== Input material ==

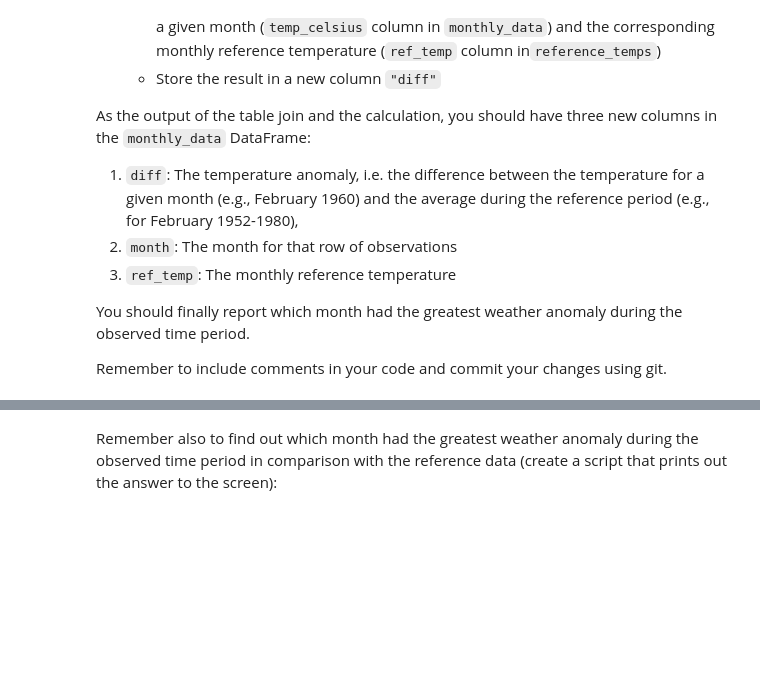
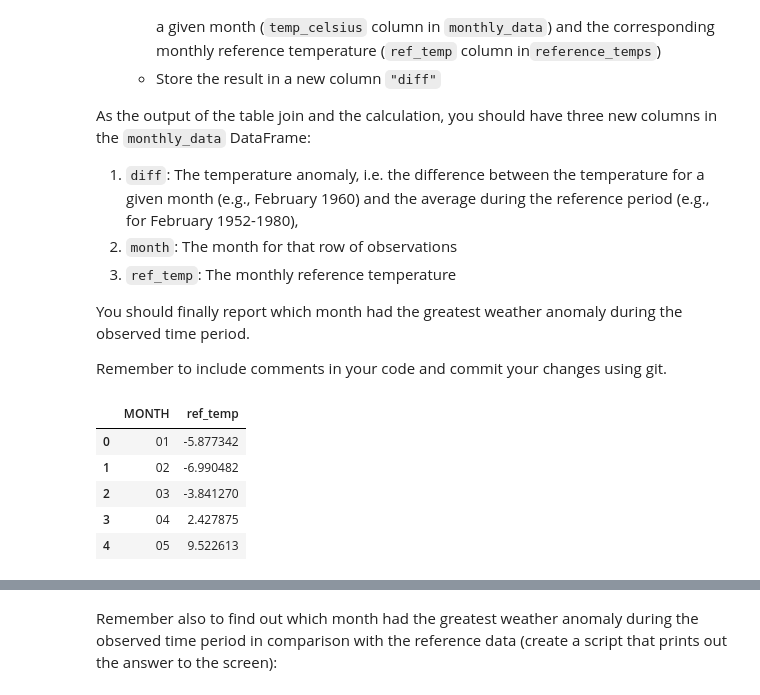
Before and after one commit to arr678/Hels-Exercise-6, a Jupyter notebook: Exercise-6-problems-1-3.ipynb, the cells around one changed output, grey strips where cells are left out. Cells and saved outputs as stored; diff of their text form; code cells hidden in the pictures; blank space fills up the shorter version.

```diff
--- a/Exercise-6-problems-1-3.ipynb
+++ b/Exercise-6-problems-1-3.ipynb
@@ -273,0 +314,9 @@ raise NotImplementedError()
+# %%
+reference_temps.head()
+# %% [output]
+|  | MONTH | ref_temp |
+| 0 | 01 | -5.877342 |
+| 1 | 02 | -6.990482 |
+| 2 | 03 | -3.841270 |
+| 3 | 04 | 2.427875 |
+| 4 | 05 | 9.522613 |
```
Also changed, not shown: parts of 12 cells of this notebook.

===

◆ **Exercise aim**:
This task calls for the listing to be restated exactly, with images omitted.

◆ **Your response**:
Before and after one commit to arr678/Hels-Exercise-6, a Jupyter notebook: Exercise-6-problems-1-3.ipynb, the cells around one changed output, grey strips where cells are left out. Cells and saved outputs as stored; diff of their text form; code cells hidden in the pictures; blank space fills up the shorter version.

```diff
--- a/Exercise-6-problems-1-3.ipynb
+++ b/Exercise-6-problems-1-3.ipynb
@@ -273,0 +314,9 @@ raise NotImplementedError()
+# %%
+reference_temps.head()
+# %% [output]
+|  | MONTH | ref_temp |
+| 0 | 01 | -5.877342 |
+| 1 | 02 | -6.990482 |
+| 2 | 03 | -3.841270 |
+| 3 | 04 | 2.427875 |
+| 4 | 05 | 9.522613 |
```
Also changed, not shown: parts of 12 cells of this notebook.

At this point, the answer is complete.